The Australian Stock Horse is a hardy, selectively-bred animal who is descended from the first English Thoroughbred and Spanish horses which arrived with the first fleet of British ships containing settlers and convicts in 1788. While they share their origin story with the Australian Water Horse, today they are different breeds.

Bob Langrish photo

The Australian Stock Horse benefited from the later introduction of Arabians, Timors, and Welsh Mountain ponies which further improved the breed for the strength and stamina required to survive in the harsh, wild Australian outback. They were bred for use by explorers, stockmen, settlers, and bushrangers, and round 1850, Australian Stock Horses were exported to India for use by the British as cavalry mounts ‒ a job at which they excelled due to their endurance and soundness.

The Australian Stock Horse Society was formed in 1971 to maintain a studbook and promote the breed, of which there are currently about 50,000 registered horses. Their Prominent Breeder’s List is a who’s who of Australian equestrian society. The list is updated annually to include all Members who breed and register a significant number of horses. The member must have bred and registered a minimum of six horses, foaled during the previous two breeding seasons at time of update.

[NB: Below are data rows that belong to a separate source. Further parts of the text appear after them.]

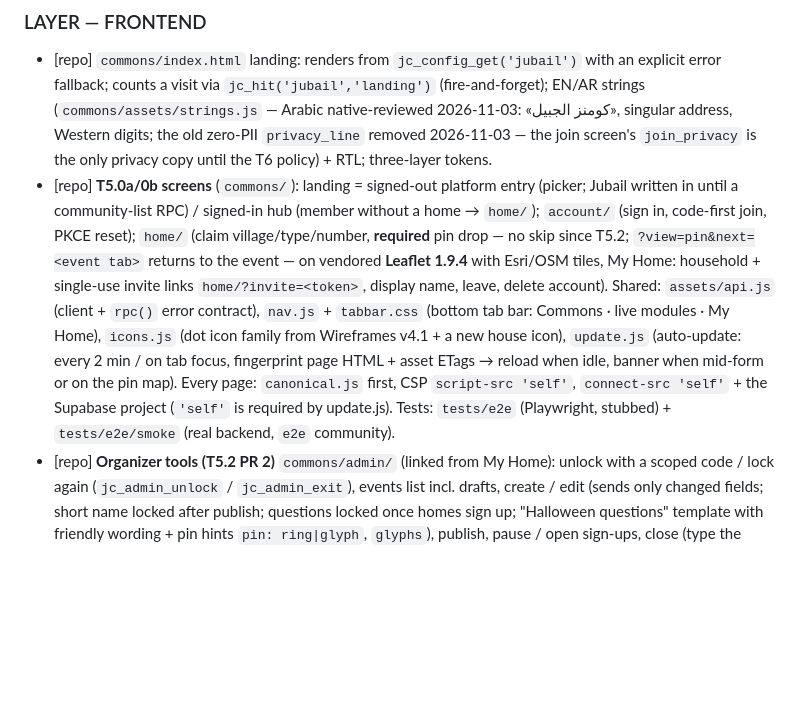
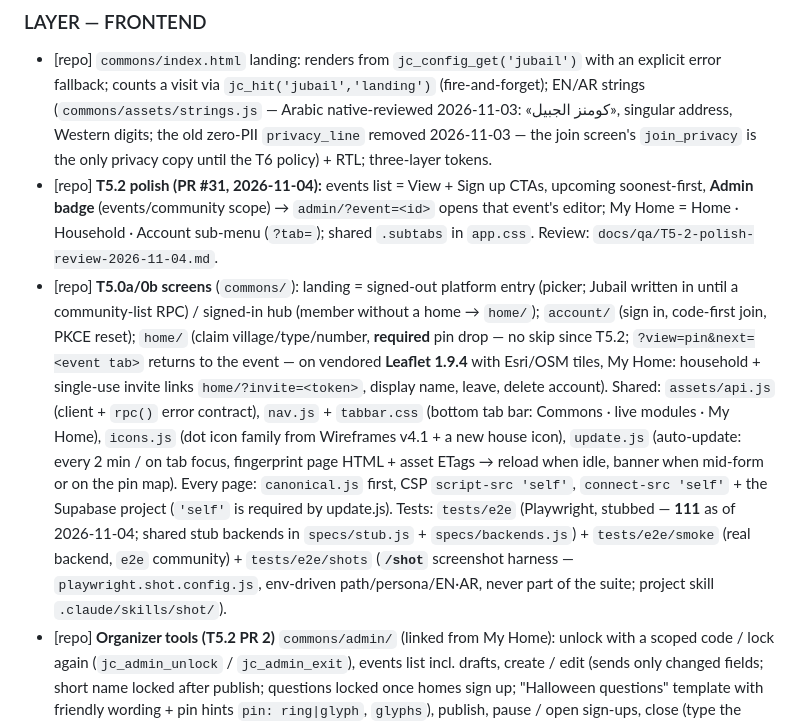
Before and after one commit to zgauba/zgauba.github.io, a Markdown page: docs/architecture.md, the part around the change. Drawn GitHub-style; blank space fills up the shorter version.

```diff
--- a/docs/architecture.md
+++ b/docs/architecture.md
@@ -66,7 +66,8 @@ SOURCE-OF-TRUTH POLICY:
 
 ### LAYER — FRONTEND
 - [repo] `commons/index.html` landing: renders from `jc_config_get('jubail')` with an explicit error fallback; counts a visit via `jc_hit('jubail','landing')` (fire-and-forget); EN/AR strings (`commons/assets/strings.js` — Arabic native-reviewed 2026-11-03: «كومنز الجبيل», singular address, Western digits; the old zero-PII `privacy_line` removed 2026-11-03 — the join screen's `join_privacy` is the only privacy copy until the T6 policy) + RTL; three-layer tokens.
-- [repo] **T5.0a/0b screens** (`commons/`): landing = signed-out platform entry (picker; Jubail written in until a community-list RPC) / signed-in hub (member without a home → `home/`); `account/` (sign in, code-first join, PKCE reset); `home/` (claim village/type/number, **required** pin drop — no skip since T5.2; `?view=pin&next=<event tab>` returns to the event — on vendored **Leaflet 1.9.4** with Esri/OSM tiles, My Home: household + single-use invite links `home/?invite=<token>`, display name, leave, delete account). Shared: `assets/api.js` (client + `rpc()` error contract), `nav.js` + `tabbar.css` (bottom tab bar: Commons · live modules · My Home), `icons.js` (dot icon family from Wireframes v4.1 + a new house icon), `update.js` (auto-update: every 2 min / on tab focus, fingerprint page HTML + asset ETags → reload when idle, banner when mid-form or on the pin map). Every page: `canonical.js` first, CSP `script-src 'self'`, `connect-src 'self'` + the Supabase project (`'self'` is required by update.js). Tests: `tests/e2e` (Playwright, stubbed) + `tests/e2e/smoke` (real backend, `e2e` community).
+- [repo] **T5.2 polish (PR #31, 2026-11-04):** events list = View + Sign up CTAs, upcoming soonest-first, **Admin badge** (events/community scope) → `admin/?event=<id>` opens that event's editor; My Home = Home · Household · Account sub-menu (`?tab=`); shared `.subtabs` in `app.css`. Review: `docs/qa/T5-2-polish-review-2026-11-04.md`.
+- [repo] **T5.0a/0b screens** (`commons/`): landing = signed-out platform entry (picker; Jubail written in until a community-list RPC) / signed-in hub (member without a home → `home/`); `account/` (sign in, code-first join, PKCE reset); `home/` (claim village/type/number, **required** pin drop — no skip since T5.2; `?view=pin&next=<event tab>` returns to the event — on vendored **Leaflet 1.9.4** with Esri/OSM tiles, My Home: household + single-use invite links `home/?invite=<token>`, display name, leave, delete account). Shared: `assets/api.js` (client + `rpc()` error contract), `nav.js` + `tabbar.css` (bottom tab bar: Commons · live modules · My Home), `icons.js` (dot icon family from Wireframes v4.1 + a new house icon), `update.js` (auto-update: every 2 min / on tab focus, fingerprint page HTML + asset ETags → reload when idle, banner when mid-form or on the pin map). Every page: `canonical.js` first, CSP `script-src 'self'`, `connect-src 'self'` + the Supabase project (`'self'` is required by update.js). Tests: `tests/e2e` (Playwright, stubbed — **111** as of 2026-11-04; shared stub backends in `specs/stub.js` + `specs/backends.js`) + `tests/e2e/smoke` (real backend, `e2e` community) + `tests/e2e/shots` (**`/shot`** screenshot harness — `playwright.shot.config.js`, env-driven path/persona/EN·AR, never part of the suite; project skill `.claude/skills/shot/`).
 - [repo] **Organizer tools (T5.2 PR 2)** `commons/admin/` (linked from My Home): unlock with a scoped code / lock again (`jc_admin_unlock` / `jc_admin_exit`), events list incl. drafts, create / edit (sends only changed fields; short name locked after publish; questions locked once homes sign up; "Halloween questions" template with friendly wording + pin hints `pin: ring|glyph`, `glyphs`), publish, pause / open sign-ups, close (type the short name), community admins change codes (shown once). **Question builder (PR 2b):** pick one / yes-no / short answer, required, choices with optional Arabic, one question may drive the pin ring and one the pin icon (per-choice icons); reorder / remove; keys derived from the English wording and kept once given; client mirrors `jc_schema_check` limits (12 questions, 20 choices, 8 KB).
 - [repo] **Events (T5.1; tabs T5.2)** `commons/events/`: list (live + Past), detail with tabs **Map · List · My home** (`?tab=`; Leaflet map of pinned entries / village-grouped searchable list / my sign-up — no map beside it, the event uses the home pin), schema-driven signup (ALWAYS sends the full payload + note — `jc_event_signup` replaces both), withdraw, archived-event stats from the `jc_event_stats` snapshot; My Home "Our year" (`jc_my_history`, hidden while the module is off). Everything raises `MODULE_OFF` until `jubail`'s events flag is on. Event-day live controls + admin are T5.2.
 
```
Also changed, not shown: docs/plans/T5-2-per-event-admins-plan.md (added, +132 -0 lines).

Australian Stock Horses have fine heads, broad foreheads, straight noses, alert ears and expressive eyes. They are intelligent and kind-looking, with broad chests, long necks, well-developed quarters, strong legs and tough hooves. The breed is renowned for its intelligence, athleticism, speed, stamina, obedience and pleasant temperament. Any solid coat colour is acceptable, although bay is the most common. These horses generally stand between 14-16.2 hh.

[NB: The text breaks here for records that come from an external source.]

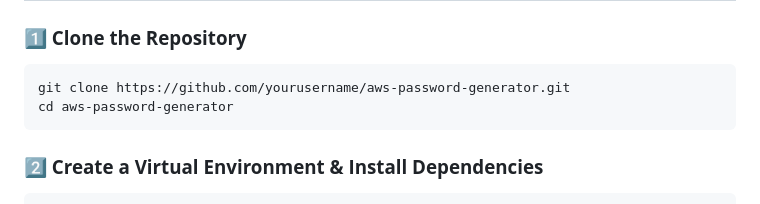
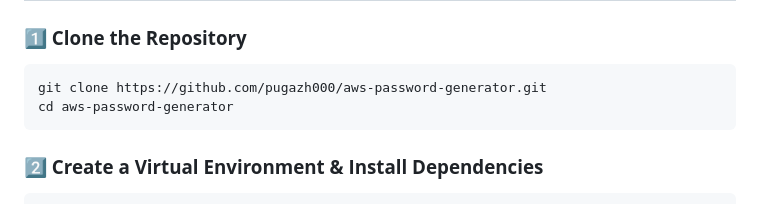
Before and after one commit to pugazh000/Password_Genrator, a Markdown page: README.md, the part around the change. Rendered like a GitHub page.

````diff
--- a/README.md
+++ b/README.md
@@ -25,7 +25,7 @@ A **serverless password generator** that securely creates random passwords and s
 
 ### **1️⃣ Clone the Repository**
 ```sh
-git clone https://github.com/yourusername/aws-password-generator.git
+git clone https://github.com/pugazh000/aws-password-generator.git
 cd aws-password-generator
 ```
 
````
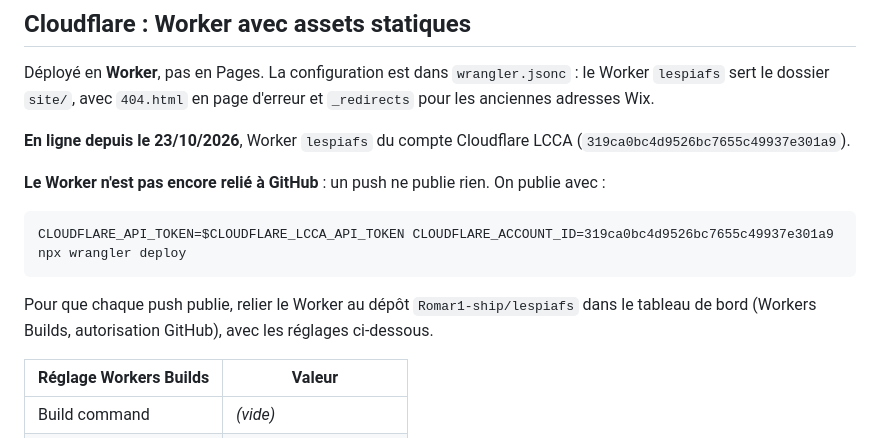
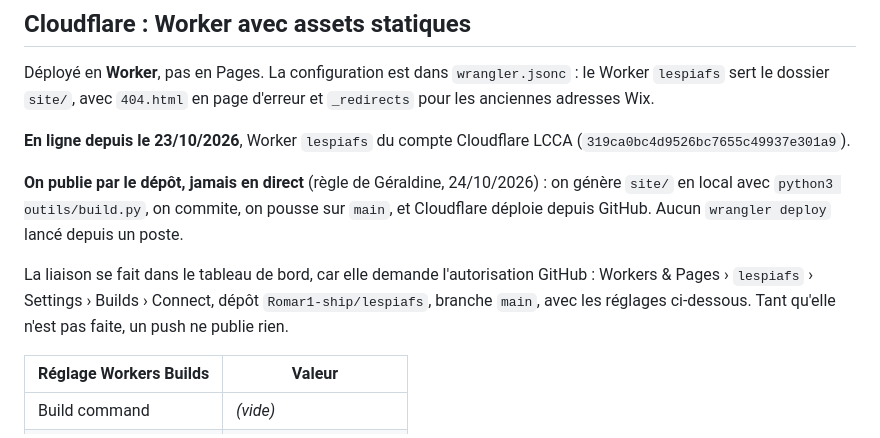
Before and after one commit to Romar1-ship/lespiafs, a Markdown page: README.md, the part around the change. Drawn GitHub-style.

Commit message:
README : publication par le dépôt uniquement, liaison Workers Builds à faire
Co-Authored-By: Claude Opus 5.5 <noreply@anthropic.com>

````diff
--- a/README.md
+++ b/README.md
@@ -29,13 +29,9 @@ Déployé en **Worker**, pas en Pages. La configuration est dans `wrangler.jsonc
 
 **En ligne depuis le 23/10/2026**, Worker `lespiafs` du compte Cloudflare LCCA (`319ca0bc4d9526bc7655c49937e301a9`).
 
-**Le Worker n'est pas encore relié à GitHub** : un push ne publie rien. On publie avec :
+**On publie par le dépôt, jamais en direct** (règle de Géraldine, 24/10/2026) : on génère `site/` en local avec `python3 outils/build.py`, on commite, on pousse sur `main`, et Cloudflare déploie depuis GitHub. Aucun `wrangler deploy` lancé depuis un poste.
 
-```
-CLOUDFLARE_API_TOKEN=$CLOUDFLARE_LCCA_API_TOKEN CLOUDFLARE_ACCOUNT_ID=319ca0bc4d9526bc7655c49937e301a9 npx wrangler deploy
-```
-
-Pour que chaque push publie, relier le Worker au dépôt `Romar1-ship/lespiafs` dans le tableau de bord (Workers Builds, autorisation GitHub), avec les réglages ci-dessous.
+La liaison se fait dans le tableau de bord, car elle demande l'autorisation GitHub : Workers & Pages › `lespiafs` › Settings › Builds › Connect, dépôt `Romar1-ship/lespiafs`, branche `main`, avec les réglages ci-dessous. Tant qu'elle n'est pas faite, un push ne publie rien.
 
 | Réglage Workers Builds | Valeur |
 |---|---|
````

Australian Stock Horses are suitable for general riding and stock work on farms, but have also had success in equestrian sports including dressage, polo and polocrosse, eventing and pony club events. They are also used in campdrafting, a popular Australian sport where the competitor cuts one animal from a herd of cattle and works it around a course.

For more information, visit:

Australian Stock Horse Society

Bob Langrish photo